A big debate continues to swirl around the autism community. Some people still think that it is not true that all individuals on the autism spectrum have something to contribute to their families and to their communities. We see stereotypes like the physician on the T.V. show The Good Doctor, and families say, “My child is not like that!” Yet I believe that the challenge for society is to see the worth of all people. I meet a lot of autistic individuals in my line of work. Every autistic person I have met, no matter what their issues might be, also has strengths and personal interests and the same hopes and dreams as any human being. This is not to say that every single person’s contribution will be economic, or intellectual. But it is up to us to approach each autistic person with creativity and with a willingness to find out what drives that individual, what that individual’s passions are, so that we can support authentic inclusion.
The only way to make room in society for each person is by persistence. Families are already on the front lines of demanding with every trip to the supermarket that their loved one is treated with respect and dignity. This is at times tiring work. Sometimes we seem to have made much progress in society. Other times we feel as though we are back to square one. We find ourselves explaining all over again, pulling out the papers all over again, emailing one more time. We also frequently feel alone in our work.
The only way our persistence will pay off in the long run is if we are confident in our perspective. I always ask my students, “What is the location of the problem?” They think I am talking about GPS. By “locate the true problem” I mean we must be vigilant to constantly question why we are struggling. We are not struggling because we are autistic. We are not struggling because our child is autistic. We are struggling because our society does not support us. We are struggling because our society does not make available the resources and supports we need. We are struggling because the special education system is wildly uneven in quality. We are struggling because we lack strong respite care, mental health care, and parent training systems. People who know me sometimes lovingly accuse me of sounding like a broken record, but I will say it again: If our perspective does not locate ableism, or discrimination against disabled people, as the root of the problem, we begin to blame ourselves and our loved ones. Autism is not our personal problem to struggle through. This is about society’s responsibility to value disabled lives as equally as non-disabled lives.
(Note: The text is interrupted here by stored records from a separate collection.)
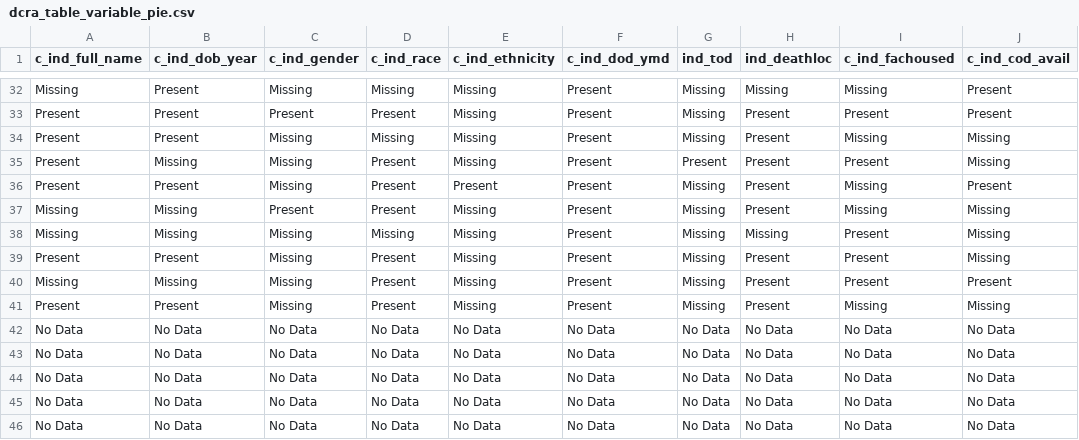
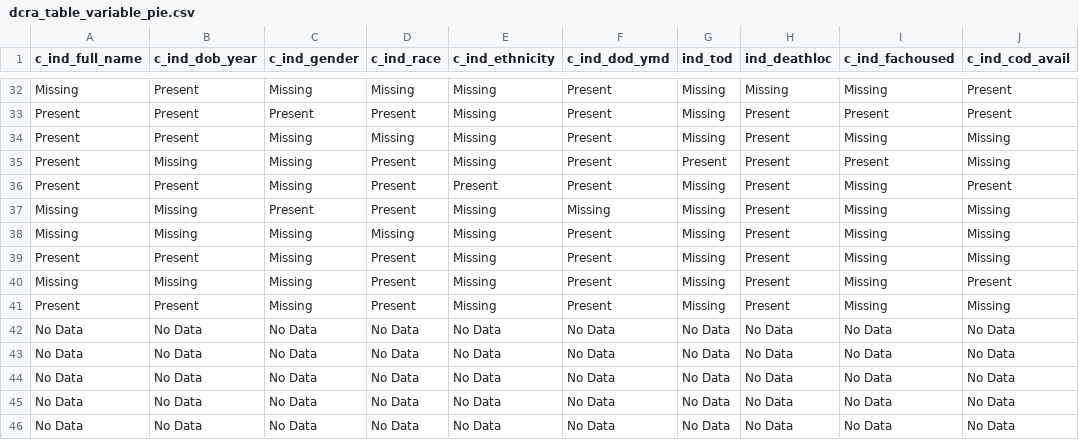
Before and after one commit to JuliaHealeyParera/3rdcityproj, a CSV file: dcra_table_variable_pie.csv, drawn as a sheet; only a part is shown, gaps mark what is left out; the diff covers the shown part only.

```diff
--- a/dcra_table_variable_pie.csv
+++ b/dcra_table_variable_pie.csv
@@ -36,6 +36,6 @@ Present,Missing,Missing,Present,Missing,Present,Present,Present,Present,Missing
 Present,Present,Missing,Present,Present,Present,Missing,Present,Missing,Present
-Missing,Missing,Present,Present,Missing,Present,Missing,Present,Missing,Missing
-Missing,Missing,Missing,Missing,Missing,Present,Missing,Missing,Present,Missing
-Present,Present,Missing,Present,Missing,Present,Missing,Present,Present,Missing
-Missing,Missing,Missing,Present,Missing,Present,Missing,Present,Present,Present
+Missing,Missing,Present,Present,Missing,Missing,Missing,Present,Missing,Missing
+Missing,Missing,Missing,Missing,Missing,Present,Missing,Present,Missing,Missing
+Present,Present,Missing,Present,Missing,Present,Missing,Present,Missing,Missing
+Missing,Missing,Missing,Present,Missing,Present,Missing,Present,Missing,Present
 Present,Present,Missing,Present,Missing,Present,Missing,Present,Missing,Missing
```
Also changed, not shown: 4 added rows, 4 removed rows, 2 moved rows and 16 edited cells elsewhere in this file, data/dcra_table_variable_present_by_sys.csv, dcra_table_variable.csv, 30 other files.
With this unique perspective, we can stop feeling all alone in our persistence, and begin to fight together for the understanding, accommodations, supports, and services we need to support the passions of each autistic individual, lest we lose out on the special gifts autistic individuals bring to their families, their communities, and the world.
Blog post by: Zosia Zaks, M.Ed., C.R.C.
The Autism Society of Baltimore-Chesapeake is seeking nominations for the 2019 LaVonnya Gardner Award for Autism Acceptance & Advocacy. For more information, or to nominate a self-advocate for the 2019 award please CLICK HERE.